> **RECORDS**
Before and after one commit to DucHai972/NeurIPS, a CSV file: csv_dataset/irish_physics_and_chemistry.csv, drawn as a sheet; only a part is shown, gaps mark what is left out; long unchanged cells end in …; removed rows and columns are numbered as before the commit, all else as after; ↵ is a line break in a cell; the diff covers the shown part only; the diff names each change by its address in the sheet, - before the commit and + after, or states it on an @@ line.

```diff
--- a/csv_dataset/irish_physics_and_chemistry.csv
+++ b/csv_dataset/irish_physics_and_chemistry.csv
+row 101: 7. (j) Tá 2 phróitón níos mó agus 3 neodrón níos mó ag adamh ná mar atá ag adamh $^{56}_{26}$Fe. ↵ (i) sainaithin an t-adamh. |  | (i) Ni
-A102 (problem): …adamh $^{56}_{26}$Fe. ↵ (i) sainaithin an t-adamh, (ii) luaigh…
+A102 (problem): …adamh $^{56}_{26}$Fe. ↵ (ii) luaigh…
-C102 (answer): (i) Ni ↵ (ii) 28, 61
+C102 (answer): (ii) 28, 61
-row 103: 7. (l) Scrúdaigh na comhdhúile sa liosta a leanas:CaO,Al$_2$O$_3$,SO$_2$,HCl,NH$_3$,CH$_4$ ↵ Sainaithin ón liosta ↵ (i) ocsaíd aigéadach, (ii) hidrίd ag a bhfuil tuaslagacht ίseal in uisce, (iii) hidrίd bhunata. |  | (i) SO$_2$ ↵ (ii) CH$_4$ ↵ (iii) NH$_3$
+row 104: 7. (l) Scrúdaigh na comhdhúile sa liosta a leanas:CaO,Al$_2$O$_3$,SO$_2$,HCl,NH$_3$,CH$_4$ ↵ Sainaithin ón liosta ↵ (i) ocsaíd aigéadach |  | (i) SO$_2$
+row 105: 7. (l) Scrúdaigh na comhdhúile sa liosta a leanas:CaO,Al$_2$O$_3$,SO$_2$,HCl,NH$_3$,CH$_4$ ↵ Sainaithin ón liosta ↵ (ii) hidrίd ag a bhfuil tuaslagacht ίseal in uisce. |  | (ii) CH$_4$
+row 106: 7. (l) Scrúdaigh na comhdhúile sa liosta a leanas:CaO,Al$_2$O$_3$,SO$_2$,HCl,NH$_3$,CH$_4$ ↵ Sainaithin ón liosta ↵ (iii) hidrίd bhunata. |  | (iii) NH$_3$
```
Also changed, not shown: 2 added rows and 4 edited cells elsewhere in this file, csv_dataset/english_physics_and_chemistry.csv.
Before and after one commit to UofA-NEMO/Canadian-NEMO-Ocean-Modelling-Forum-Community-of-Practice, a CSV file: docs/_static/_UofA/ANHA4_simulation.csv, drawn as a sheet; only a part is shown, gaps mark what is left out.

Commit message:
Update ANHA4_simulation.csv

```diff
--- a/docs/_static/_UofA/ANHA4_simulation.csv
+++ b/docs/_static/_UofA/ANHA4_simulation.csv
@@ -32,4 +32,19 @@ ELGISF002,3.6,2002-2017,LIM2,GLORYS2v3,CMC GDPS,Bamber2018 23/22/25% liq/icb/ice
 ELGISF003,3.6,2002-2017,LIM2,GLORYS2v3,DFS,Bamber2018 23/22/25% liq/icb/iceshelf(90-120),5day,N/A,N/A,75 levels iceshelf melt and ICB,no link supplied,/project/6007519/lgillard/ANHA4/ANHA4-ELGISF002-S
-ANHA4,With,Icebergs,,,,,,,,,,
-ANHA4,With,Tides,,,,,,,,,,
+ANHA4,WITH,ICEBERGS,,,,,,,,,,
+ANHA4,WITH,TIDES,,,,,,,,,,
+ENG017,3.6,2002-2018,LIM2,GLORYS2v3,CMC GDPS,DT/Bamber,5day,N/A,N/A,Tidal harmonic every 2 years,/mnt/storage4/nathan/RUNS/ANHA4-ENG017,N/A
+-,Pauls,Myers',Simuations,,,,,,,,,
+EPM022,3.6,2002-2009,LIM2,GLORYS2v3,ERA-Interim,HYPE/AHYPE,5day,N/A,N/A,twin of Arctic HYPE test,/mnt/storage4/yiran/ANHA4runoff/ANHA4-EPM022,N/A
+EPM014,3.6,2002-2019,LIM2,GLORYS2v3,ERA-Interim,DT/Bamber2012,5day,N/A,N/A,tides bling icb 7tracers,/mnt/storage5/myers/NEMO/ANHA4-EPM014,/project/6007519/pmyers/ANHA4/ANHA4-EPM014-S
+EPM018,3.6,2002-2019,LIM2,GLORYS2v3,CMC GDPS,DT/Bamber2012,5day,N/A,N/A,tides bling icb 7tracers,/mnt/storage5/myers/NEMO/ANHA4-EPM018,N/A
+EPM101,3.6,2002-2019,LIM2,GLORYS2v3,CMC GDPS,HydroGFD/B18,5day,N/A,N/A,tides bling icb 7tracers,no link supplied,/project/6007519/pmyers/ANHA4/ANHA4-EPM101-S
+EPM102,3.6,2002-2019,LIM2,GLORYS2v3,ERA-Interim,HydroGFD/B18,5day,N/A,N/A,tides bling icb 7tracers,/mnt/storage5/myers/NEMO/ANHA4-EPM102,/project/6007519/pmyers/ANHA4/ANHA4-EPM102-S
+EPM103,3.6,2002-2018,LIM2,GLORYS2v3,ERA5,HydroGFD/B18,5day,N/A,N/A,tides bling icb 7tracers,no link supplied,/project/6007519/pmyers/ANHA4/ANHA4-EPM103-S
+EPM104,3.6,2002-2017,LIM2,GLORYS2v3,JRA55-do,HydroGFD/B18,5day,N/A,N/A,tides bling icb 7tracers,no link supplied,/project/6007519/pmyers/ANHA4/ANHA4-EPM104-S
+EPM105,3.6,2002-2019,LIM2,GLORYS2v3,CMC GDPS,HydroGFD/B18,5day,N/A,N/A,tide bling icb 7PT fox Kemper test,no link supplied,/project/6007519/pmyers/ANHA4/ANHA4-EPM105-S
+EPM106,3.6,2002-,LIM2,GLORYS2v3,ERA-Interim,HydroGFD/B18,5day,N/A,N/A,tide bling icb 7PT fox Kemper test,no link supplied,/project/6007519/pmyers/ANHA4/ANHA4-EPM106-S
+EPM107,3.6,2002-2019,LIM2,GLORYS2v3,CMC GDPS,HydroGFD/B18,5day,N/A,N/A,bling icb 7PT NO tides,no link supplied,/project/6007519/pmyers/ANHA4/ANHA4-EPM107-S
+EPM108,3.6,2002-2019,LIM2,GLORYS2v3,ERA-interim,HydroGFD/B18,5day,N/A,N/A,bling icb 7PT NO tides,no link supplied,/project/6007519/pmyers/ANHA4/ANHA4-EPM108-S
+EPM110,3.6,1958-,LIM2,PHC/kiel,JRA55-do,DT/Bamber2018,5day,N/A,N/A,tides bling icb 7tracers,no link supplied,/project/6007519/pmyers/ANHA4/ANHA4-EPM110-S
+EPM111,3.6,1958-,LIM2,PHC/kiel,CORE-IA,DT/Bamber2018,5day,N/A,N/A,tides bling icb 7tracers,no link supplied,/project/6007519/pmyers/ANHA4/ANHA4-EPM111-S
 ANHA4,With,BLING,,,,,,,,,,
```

> **WORK TO BE COMPLETED**
Repeat each entry above exactly as shown.

> **OUTPUT**
Before and after one commit to DucHai972/NeurIPS, a CSV file: csv_dataset/irish_physics_and_chemistry.csv, drawn as a sheet; only a part is shown, gaps mark what is left out; long unchanged cells end in …; removed rows and columns are numbered as before the commit, all else as after; ↵ is a line break in a cell; the diff covers the shown part only; the diff names each change by its address in the sheet, - before the commit and + after, or states it on an @@ line.

```diff
--- a/csv_dataset/irish_physics_and_chemistry.csv
+++ b/csv_dataset/irish_physics_and_chemistry.csv
+row 101: 7. (j) Tá 2 phróitón níos mó agus 3 neodrón níos mó ag adamh ná mar atá ag adamh $^{56}_{26}$Fe. ↵ (i) sainaithin an t-adamh. |  | (i) Ni
-A102 (problem): …adamh $^{56}_{26}$Fe. ↵ (i) sainaithin an t-adamh, (ii) luaigh…
+A102 (problem): …adamh $^{56}_{26}$Fe. ↵ (ii) luaigh…
-C102 (answer): (i) Ni ↵ (ii) 28, 61
+C102 (answer): (ii) 28, 61
-row 103: 7. (l) Scrúdaigh na comhdhúile sa liosta a leanas:CaO,Al$_2$O$_3$,SO$_2$,HCl,NH$_3$,CH$_4$ ↵ Sainaithin ón liosta ↵ (i) ocsaíd aigéadach, (ii) hidrίd ag a bhfuil tuaslagacht ίseal in uisce, (iii) hidrίd bhunata. |  | (i) SO$_2$ ↵ (ii) CH$_4$ ↵ (iii) NH$_3$
+row 104: 7. (l) Scrúdaigh na comhdhúile sa liosta a leanas:CaO,Al$_2$O$_3$,SO$_2$,HCl,NH$_3$,CH$_4$ ↵ Sainaithin ón liosta ↵ (i) ocsaíd aigéadach |  | (i) SO$_2$
+row 105: 7. (l) Scrúdaigh na comhdhúile sa liosta a leanas:CaO,Al$_2$O$_3$,SO$_2$,HCl,NH$_3$,CH$_4$ ↵ Sainaithin ón liosta ↵ (ii) hidrίd ag a bhfuil tuaslagacht ίseal in uisce. |  | (ii) CH$_4$
+row 106: 7. (l) Scrúdaigh na comhdhúile sa liosta a leanas:CaO,Al$_2$O$_3$,SO$_2$,HCl,NH$_3$,CH$_4$ ↵ Sainaithin ón liosta ↵ (iii) hidrίd bhunata. |  | (iii) NH$_3$
```
Also changed, not shown: 2 added rows and 4 edited cells elsewhere in this file, csv_dataset/english_physics_and_chemistry.csv.
Before and after one commit to UofA-NEMO/Canadian-NEMO-Ocean-Modelling-Forum-Community-of-Practice, a CSV file: docs/_static/_UofA/ANHA4_simulation.csv, drawn as a sheet; only a part is shown, gaps mark what is left out.

Commit message:
Update ANHA4_simulation.csv

```diff
--- a/docs/_static/_UofA/ANHA4_simulation.csv
+++ b/docs/_static/_UofA/ANHA4_simulation.csv
@@ -32,4 +32,19 @@ ELGISF002,3.6,2002-2017,LIM2,GLORYS2v3,CMC GDPS,Bamber2018 23/22/25% liq/icb/ice
 ELGISF003,3.6,2002-2017,LIM2,GLORYS2v3,DFS,Bamber2018 23/22/25% liq/icb/iceshelf(90-120),5day,N/A,N/A,75 levels iceshelf melt and ICB,no link supplied,/project/6007519/lgillard/ANHA4/ANHA4-ELGISF002-S
-ANHA4,With,Icebergs,,,,,,,,,,
-ANHA4,With,Tides,,,,,,,,,,
+ANHA4,WITH,ICEBERGS,,,,,,,,,,
+ANHA4,WITH,TIDES,,,,,,,,,,
+ENG017,3.6,2002-2018,LIM2,GLORYS2v3,CMC GDPS,DT/Bamber,5day,N/A,N/A,Tidal harmonic every 2 years,/mnt/storage4/nathan/RUNS/ANHA4-ENG017,N/A
+-,Pauls,Myers',Simuations,,,,,,,,,
+EPM022,3.6,2002-2009,LIM2,GLORYS2v3,ERA-Interim,HYPE/AHYPE,5day,N/A,N/A,twin of Arctic HYPE test,/mnt/storage4/yiran/ANHA4runoff/ANHA4-EPM022,N/A
+EPM014,3.6,2002-2019,LIM2,GLORYS2v3,ERA-Interim,DT/Bamber2012,5day,N/A,N/A,tides bling icb 7tracers,/mnt/storage5/myers/NEMO/ANHA4-EPM014,/project/6007519/pmyers/ANHA4/ANHA4-EPM014-S
+EPM018,3.6,2002-2019,LIM2,GLORYS2v3,CMC GDPS,DT/Bamber2012,5day,N/A,N/A,tides bling icb 7tracers,/mnt/storage5/myers/NEMO/ANHA4-EPM018,N/A
+EPM101,3.6,2002-2019,LIM2,GLORYS2v3,CMC GDPS,HydroGFD/B18,5day,N/A,N/A,tides bling icb 7tracers,no link supplied,/project/6007519/pmyers/ANHA4/ANHA4-EPM101-S
+EPM102,3.6,2002-2019,LIM2,GLORYS2v3,ERA-Interim,HydroGFD/B18,5day,N/A,N/A,tides bling icb 7tracers,/mnt/storage5/myers/NEMO/ANHA4-EPM102,/project/6007519/pmyers/ANHA4/ANHA4-EPM102-S
+EPM103,3.6,2002-2018,LIM2,GLORYS2v3,ERA5,HydroGFD/B18,5day,N/A,N/A,tides bling icb 7tracers,no link supplied,/project/6007519/pmyers/ANHA4/ANHA4-EPM103-S
+EPM104,3.6,2002-2017,LIM2,GLORYS2v3,JRA55-do,HydroGFD/B18,5day,N/A,N/A,tides bling icb 7tracers,no link supplied,/project/6007519/pmyers/ANHA4/ANHA4-EPM104-S
+EPM105,3.6,2002-2019,LIM2,GLORYS2v3,CMC GDPS,HydroGFD/B18,5day,N/A,N/A,tide bling icb 7PT fox Kemper test,no link supplied,/project/6007519/pmyers/ANHA4/ANHA4-EPM105-S
+EPM106,3.6,2002-,LIM2,GLORYS2v3,ERA-Interim,HydroGFD/B18,5day,N/A,N/A,tide bling icb 7PT fox Kemper test,no link supplied,/project/6007519/pmyers/ANHA4/ANHA4-EPM106-S
+EPM107,3.6,2002-2019,LIM2,GLORYS2v3,CMC GDPS,HydroGFD/B18,5day,N/A,N/A,bling icb 7PT NO tides,no link supplied,/project/6007519/pmyers/ANHA4/ANHA4-EPM107-S
+EPM108,3.6,2002-2019,LIM2,GLORYS2v3,ERA-interim,HydroGFD/B18,5day,N/A,N/A,bling icb 7PT NO tides,no link supplied,/project/6007519/pmyers/ANHA4/ANHA4-EPM108-S
+EPM110,3.6,1958-,LIM2,PHC/kiel,JRA55-do,DT/Bamber2018,5day,N/A,N/A,tides bling icb 7tracers,no link supplied,/project/6007519/pmyers/ANHA4/ANHA4-EPM110-S
+EPM111,3.6,1958-,LIM2,PHC/kiel,CORE-IA,DT/Bamber2018,5day,N/A,N/A,tides bling icb 7tracers,no link supplied,/project/6007519/pmyers/ANHA4/ANHA4-EPM111-S
 ANHA4,With,BLING,,,,,,,,,,
```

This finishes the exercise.